She was brewery executive’s good luck charm

THE first time Asia Pacific Breweries executive Chia Teck Leng met the woman who would become his girlfriend, he won S$1mil (RM2.2mil) from her at the gambling table. 

It was April 2002 and Li Jin, 22, a Chinese national, was then a croupier in the VVIP room at the casino on board a cruise ship. 

Subsequently, whenever he went on board to gamble, finance manager Chia, 44, a married man, always asked for his “good luck charm”. 

True enough, he won whenever he played against her. So frequent were her losses to him that eventually, she was given a day off whenever Chia came on board. 

Li, from Jiangsu and a Nanjing University graduate, later left her job to be with Chia in Singapore. 

Li: Jailed for using a forged passport to enter and leave Singapore.

Li’s lawyer, Edmond Pereira, gave an account of the couple’s relationship in a district court on Thursday, where she faced charges of using a forged passport to enter and leave Singapore. 

She pleaded guilty to three charges and had five other charges taken into consideration. 

Chia stands accused of using forged documents to cheat four banks of more than S$117mil (RM258mil) between 1999 and 2002, in what the prosecution has called the “biggest case of financial fraud in the history of Singapore.” 

The fake passport was found when the Commercial Affairs Department raided her Grange Road apartment while investigating Chia. 

The court heard that Li had had a valid China passport and was already using it to travel to Singapore and Australia with Chia. 

Chia later applied for an employment pass for her through IT company Business Continuum Solutions, which he set up. 

While waiting for the pass, Chia paid S$10,000 (RM22,000) for a forged passport to make it easier for her to come into Singapore. 

She used the passport between Nov 12, 2002 and Jan 9 last year. She later travelled to Malaysia, Australia, England and Cambodia on her own passport. 

District judge Jasvender Kaur accepted Pereira’s argument that the fake passport was used only as a temporary measure, to enable her to be with Chia. She also accepted that Li should not be penalised just because she was associated with Chia. 
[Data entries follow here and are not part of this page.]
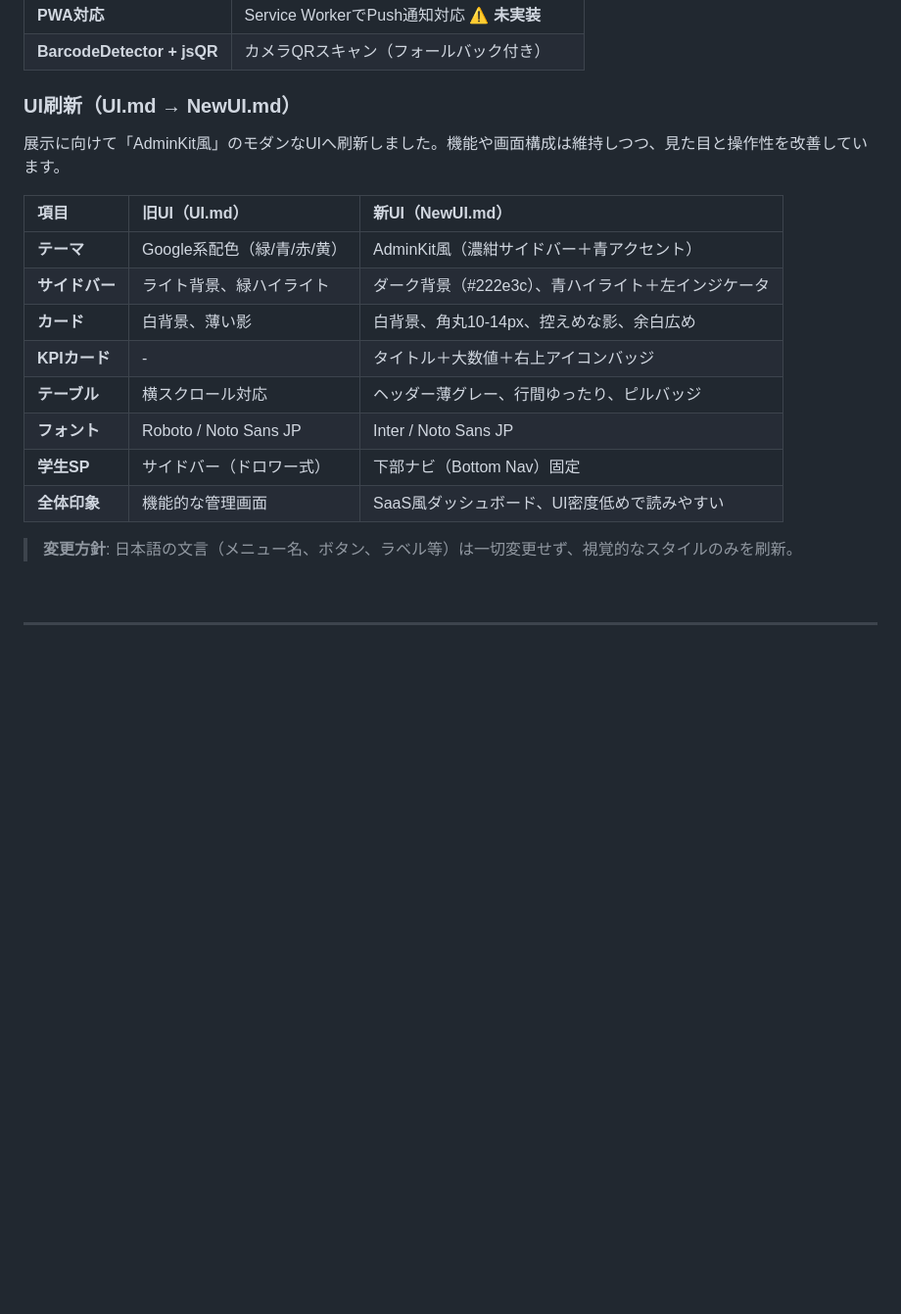
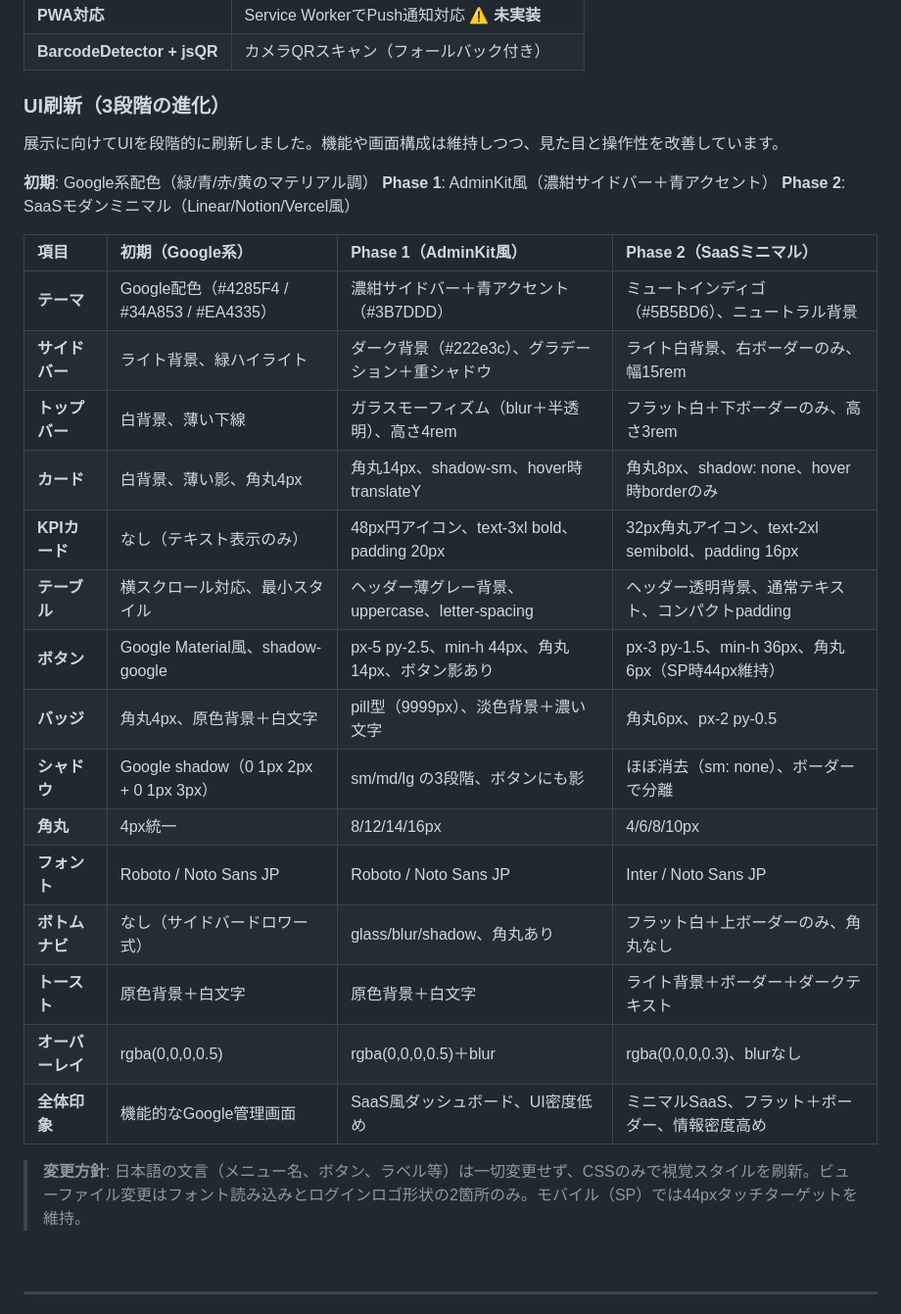
Before and after one commit to syusyusyusyu/Attendance, a Markdown page: 仕様書.md, the part around the change. Shown at 98% size. Rendered like a GitHub page; blank space fills up the shorter version.

Commit message:
style: UIを段階的に刷新し、見た目と操作性を改善

```diff
--- a/仕様書.md
+++ b/仕様書.md
@@ -186,22 +186,33 @@ RoR出席管理システムは、QRコードによる出席登録と位置情報
 | **PWA対応** | Service WorkerでPush通知対応 ⚠️ **未実装** |
 | **BarcodeDetector + jsQR** | カメラQRスキャン（フォールバック付き） |
 
-### UI刷新（UI.md → NewUI.md）
-
-展示に向けて「AdminKit風」のモダンなUIへ刷新しました。機能や画面構成は維持しつつ、見た目と操作性を改善しています。
-
-| 項目 | 旧UI（UI.md） | 新UI（NewUI.md） |
-|:---|:---|:---|
-| **テーマ** | Google系配色（緑/青/赤/黄） | AdminKit風（濃紺サイドバー＋青アクセント） |
-| **サイドバー** | ライト背景、緑ハイライト | ダーク背景（#222e3c）、青ハイライト＋左インジケータ |
-| **カード** | 白背景、薄い影 | 白背景、角丸10-14px、控えめな影、余白広め |
-| **KPIカード** | - | タイトル＋大数値＋右上アイコンバッジ |
-| **テーブル** | 横スクロール対応 | ヘッダー薄グレー、行間ゆったり、ピルバッジ |
-| **フォント** | Roboto / Noto Sans JP | Inter / Noto Sans JP |
-| **学生SP** | サイドバー（ドロワー式） | 下部ナビ（Bottom Nav）固定 |
-| **全体印象** | 機能的な管理画面 | SaaS風ダッシュボード、UI密度低めで読みやすい |
-
-> **変更方針**: 日本語の文言（メニュー名、ボタン、ラベル等）は一切変更せず、視覚的なスタイルのみを刷新。
+### UI刷新（3段階の進化）
+
+展示に向けてUIを段階的に刷新しました。機能や画面構成は維持しつつ、見た目と操作性を改善しています。
+
+**初期**: Google系配色（緑/青/赤/黄のマテリアル調）
+**Phase 1**: AdminKit風（濃紺サイドバー＋青アクセント）
+**Phase 2**: SaaSモダンミニマル（Linear/Notion/Vercel風）
+
+| 項目 | 初期（Google系） | Phase 1（AdminKit風） | Phase 2（SaaSミニマル） |
+|:---|:---|:---|:---|
+| **テーマ** | Google配色（#4285F4 / #34A853 / #EA4335） | 濃紺サイドバー＋青アクセント（#3B7DDD） | ミュートインディゴ（#5B5BD6）、ニュートラル背景 |
+| **サイドバー** | ライト背景、緑ハイライト | ダーク背景（#222e3c）、グラデーション＋重シャドウ | ライト白背景、右ボーダーのみ、幅15rem |
+| **トップバー** | 白背景、薄い下線 | ガラスモーフィズム（blur＋半透明）、高さ4rem | フラット白＋下ボーダーのみ、高さ3rem |
+| **カード** | 白背景、薄い影、角丸4px | 角丸14px、shadow-sm、hover時translateY | 角丸8px、shadow: none、hover時borderのみ |
+| **KPIカード** | なし（テキスト表示のみ） | 48px円アイコン、text-3xl bold、padding 20px | 32px角丸アイコン、text-2xl semibold、padding 16px |
+| **テーブル** | 横スクロール対応、最小スタイル | ヘッダー薄グレー背景、uppercase、letter-spacing | ヘッダー透明背景、通常テキスト、コンパクトpadding |
+| **ボタン** | Google Material風、shadow-google | px-5 py-2.5、min-h 44px、角丸14px、ボタン影あり | px-3 py-1.5、min-h 36px、角丸6px（SP時44px維持） |
+| **バッジ** | 角丸4px、原色背景＋白文字 | pill型（9999px）、淡色背景＋濃い文字 | 角丸6px、px-2 py-0.5 |
+| **シャドウ** | Google shadow（0 1px 2px + 0 1px 3px） | sm/md/lg の3段階、ボタンにも影 | ほぼ消去（sm: none）、ボーダーで分離 |
+| **角丸** | 4px統一 | 8/12/14/16px | 4/6/8/10px |
+| **フォント** | Roboto / Noto Sans JP | Roboto / Noto Sans JP | Inter / Noto Sans JP |
+| **ボトムナビ** | なし（サイドバードロワー式） | glass/blur/shadow、角丸あり | フラット白＋上ボーダーのみ、角丸なし |
+| **トースト** | 原色背景＋白文字 | 原色背景＋白文字 | ライト背景＋ボーダー＋ダークテキスト |
+| **オーバーレイ** | rgba(0,0,0,0.5) | rgba(0,0,0,0.5)＋blur | rgba(0,0,0,0.3)、blurなし |
+| **全体印象** | 機能的なGoogle管理画面 | SaaS風ダッシュボード、UI密度低め | ミニマルSaaS、フラット＋ボーダー、情報密度高め |
+
+> **変更方針**: 日本語の文言（メニュー名、ボタン、ラベル等）は一切変更せず、CSSのみで視覚スタイルを刷新。ビューファイル変更はフォント読み込みとログインロゴ形状の2箇所のみ。モバイル（SP）では44pxタッチターゲットを維持。
 
 <br>
 
```
Also changed, not shown: 1 other file.
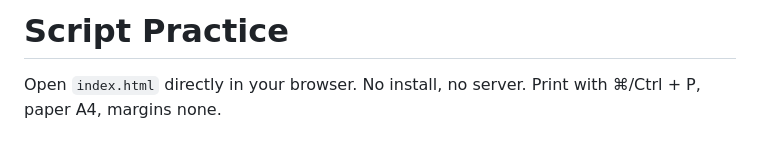
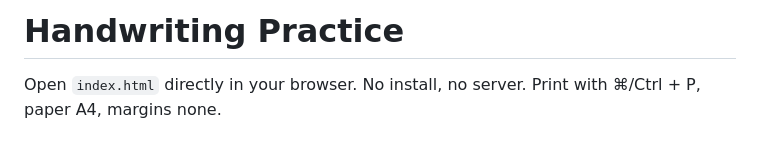
Before and after one commit to arimer/handwriting-practice, a Markdown page: README.md, the part around the change. GitHub-like rendering.

Commit message:
Rename README title to Handwriting Practice
Matches the repo name and the page title.

Co-Authored-By: Claude Sonnet 5.5 <noreply@anthropic.com>

```diff
--- a/README.md
+++ b/README.md
@@ -1,4 +1,4 @@
-# Script Practice
+# Handwriting Practice
 
 Open `index.html` directly in your browser. No install, no server. Print with ⌘/Ctrl + P, paper A4, margins none.
 
```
However, using a forged passport was a very serious offence, she said, as she jailed Li for six months. 

The sentence was backdated to Dec 12 last year, when she was remanded. With a one-third remission, she is expected to be out of jail in a month’s time. – The Straits Times/Asia News Network
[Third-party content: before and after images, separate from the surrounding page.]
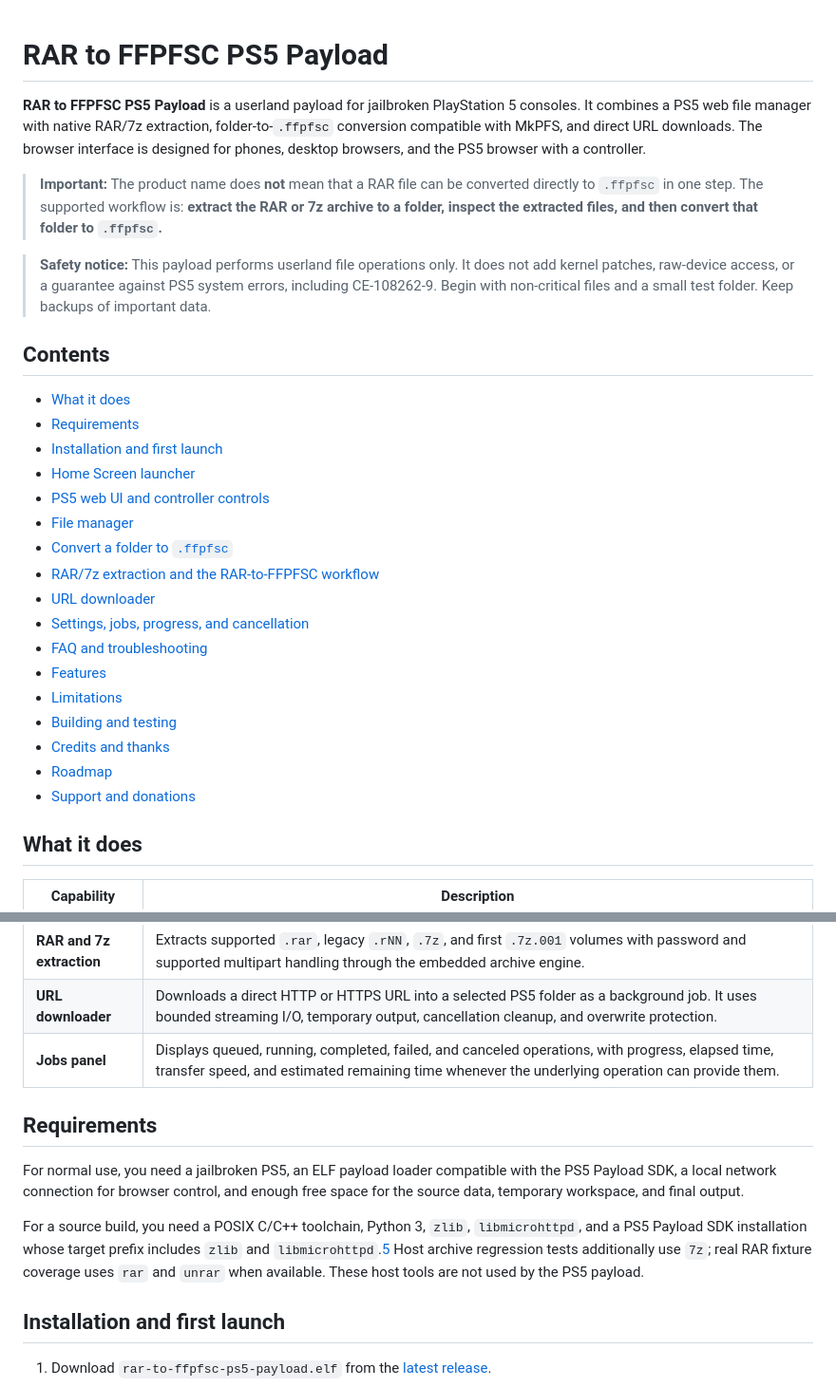
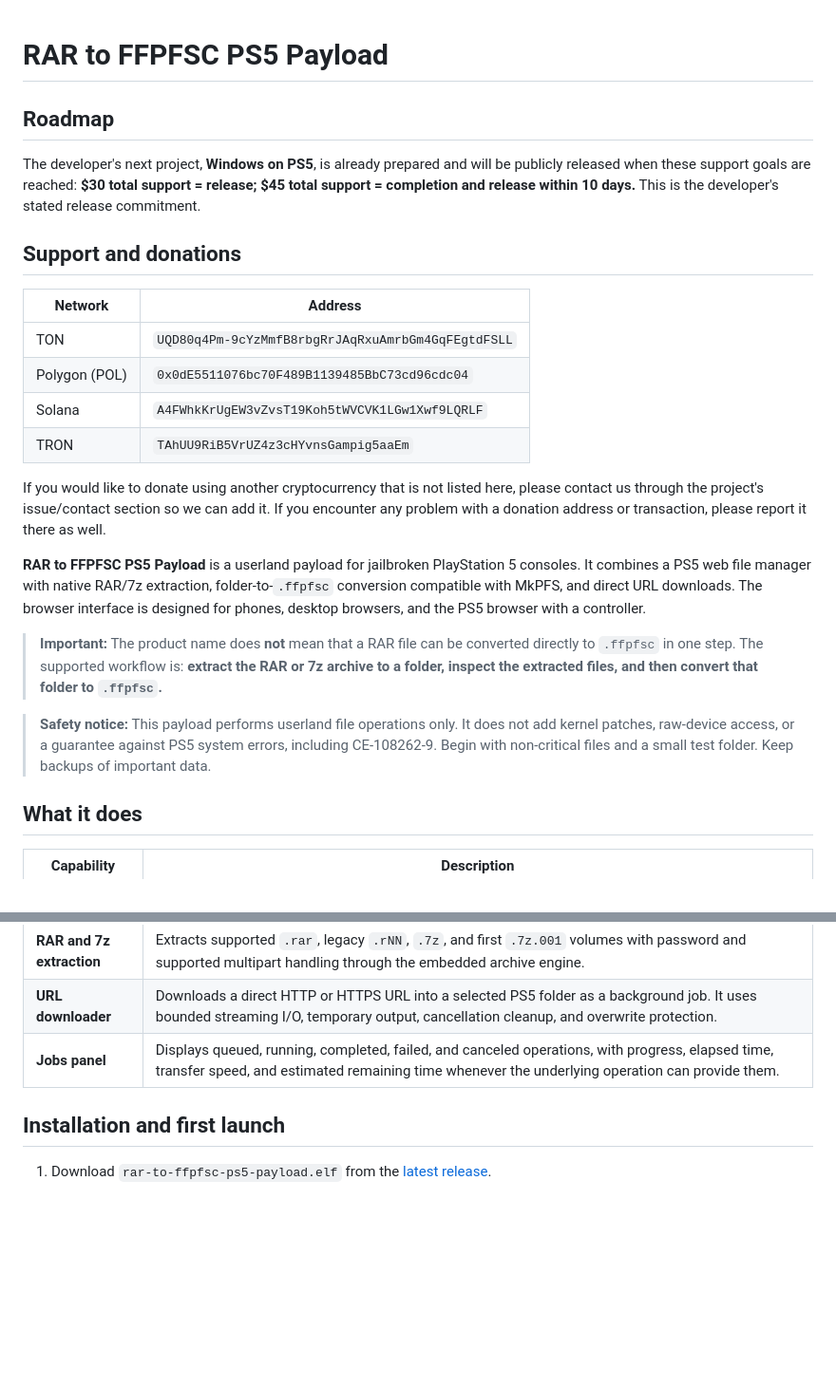
Before and after one commit to rynmrde/ps5-rar-to-ffpfsc-payload, a Markdown page: README.md, 2 parts joined by grey strips. Shown at 95% size. Drawn GitHub-style; blank space fills up the shorter version.

```diff
--- a/README.md
+++ b/README.md
@@ -1,30 +1,26 @@
 # RAR to FFPFSC PS5 Payload
+
+## Roadmap
+
+The developer's next project, **Windows on PS5**, is already prepared and will be publicly released when these support goals are reached: **$30 total support = release; $45 total support = completion and release within 10 days.** This is the developer's stated release commitment.
+
+## Support and donations
+
+| Network | Address |
+| --- | --- |
+| TON | `UQD80q4Pm-9cYzMmfB8rbgRrJAqRxuAmrbGm4GqFEgtdFSLL` |
+| Polygon (POL) | `0x0dE5511076bc70F489B1139485BbC73cd96cdc04` |
+| Solana | `A4FWhkKrUgEW3vZvsT19Koh5tWVCVK1LGw1Xwf9LQRLF` |
+| TRON | `TAhUU9RiB5VrUZ4z3cHYvnsGampig5aaEm` |
+
+If you would like to donate using another cryptocurrency that is not listed here, please contact us through the project's issue/contact section so we can add it. If you encounter any problem with a donation address or transaction, please report it there as well.
 
 **RAR to FFPFSC PS5 Payload** is a userland payload for jailbroken PlayStation 5 consoles. It combines a PS5 web file manager with native RAR/7z extraction, folder-to-`.ffpfsc` conversion compatible with MkPFS, and direct URL downloads. The browser interface is designed for phones, desktop browsers, and the PS5 browser with a controller.
 
 > **Important:** The product name does **not** mean that a RAR file can be converted directly to `.ffpfsc` in one step. The supported workflow is: **extract the RAR or 7z archive to a folder, inspect the extracted files, and then convert that folder to `.ffpfsc`.**
 
+
 > **Safety notice:** This payload performs userland file operations only. It does not add kernel patches, raw-device access, or a guarantee against PS5 system errors, including CE-108262-9. Begin with non-critical files and a small test folder. Keep backups of important data.
-
-## Contents
-
-- [What it does](#what-it-does)
-- [Requirements](#requirements)
-- [Installation and first launch](#installation-and-first-launch)
-- [Home Screen launcher](#home-screen-launcher)
-- [PS5 web UI and controller controls](#ps5-web-ui-and-controller-controls)
-- [File manager](#file-manager)
-- [Convert a folder to `.ffpfsc`](#convert-a-folder-to-ffpfsc)
-- [RAR/7z extraction and the RAR-to-FFPFSC workflow](#rar7z-extraction-and-the-rar-to-ffpfsc-workflow)
-- [URL downloader](#url-downloader)
-- [Settings, jobs, progress, and cancellation](#settings-jobs-progress-and-cancellation)
-- [FAQ and troubleshooting](#faq-and-troubleshooting)
-- [Features](#features)
-- [Limitations](#limitations)
-- [Building and testing](#building-and-testing)
-- [Credits and thanks](#credits-and-thanks)
-- [Roadmap](#roadmap)
-- [Support and donations](#support-and-donations)
 
 ## What it does
 
@@ -35,12 +31,6 @@
 | **RAR and 7z extraction** | Extracts supported `.rar`, legacy `.rNN`, `.7z`, and first `.7z.001` volumes with password and supported multipart handling through the embedded archive engine. |
 | **URL downloader** | Downloads a direct HTTP or HTTPS URL into a selected PS5 folder as a background job. It uses bounded streaming I/O, temporary output, cancellation cleanup, and overwrite protection. |
 | **Jobs panel** | Displays queued, running, completed, failed, and canceled operations, with progress, elapsed time, transfer speed, and estimated remaining time whenever the underlying operation can provide them. |
-
-## Requirements
-
-For normal use, you need a jailbroken PS5, an ELF payload loader compatible with the PS5 Payload SDK, a local network connection for browser control, and enough free space for the source data, temporary workspace, and final output.
-
-For a source build, you need a POSIX C/C++ toolchain, Python 3, `zlib`, `libmicrohttpd`, and a PS5 Payload SDK installation whose target prefix includes `zlib` and `libmicrohttpd`.[5] Host archive regression tests additionally use `7z`; real RAR fixture coverage uses `rar` and `unrar` when available. These host tools are not used by the PS5 payload.
 
 ## Installation and first launch
 
```
Also changed, not shown: other parts of README.md (+0 -61 lines).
For another perspective from The Straits Times, a partner of Asia News Network, click here.


Article type: metered
User Type: anonymous web
User Status:
Campaign ID: 18
Cxense type: free
User access status: 3

Did you find this article insightful?


Next In Regional

Covid-19: Cases up by 1,745, bringing total to 305,880 (updated daily)
Community group buying: Chinese regulators fine businesses tied to Big Tech for price dumping
Asean economic ministers propose common digital vaccine certificate, says Azmin Ali
Federal Court throws out former Umno members' bid to dissolve party
Bitcoin volatility rocks China’s graphics card market, pushing vendors to demand same-day purchases of dwindling supply
Covid-19: First batch of AstraZeneca vaccine expected to arrive in second quarter
Covid-19: 1,555 new cases, six fatalities bring death toll to 1,141
KLCI stays range-bound, market breadth negative
Thai PM orders study on 'vaccine passports' to boost tourism
Bank Negara seen holding key rate as infections slow, Covid-19 vaccination starts

Stories You'll Enjoy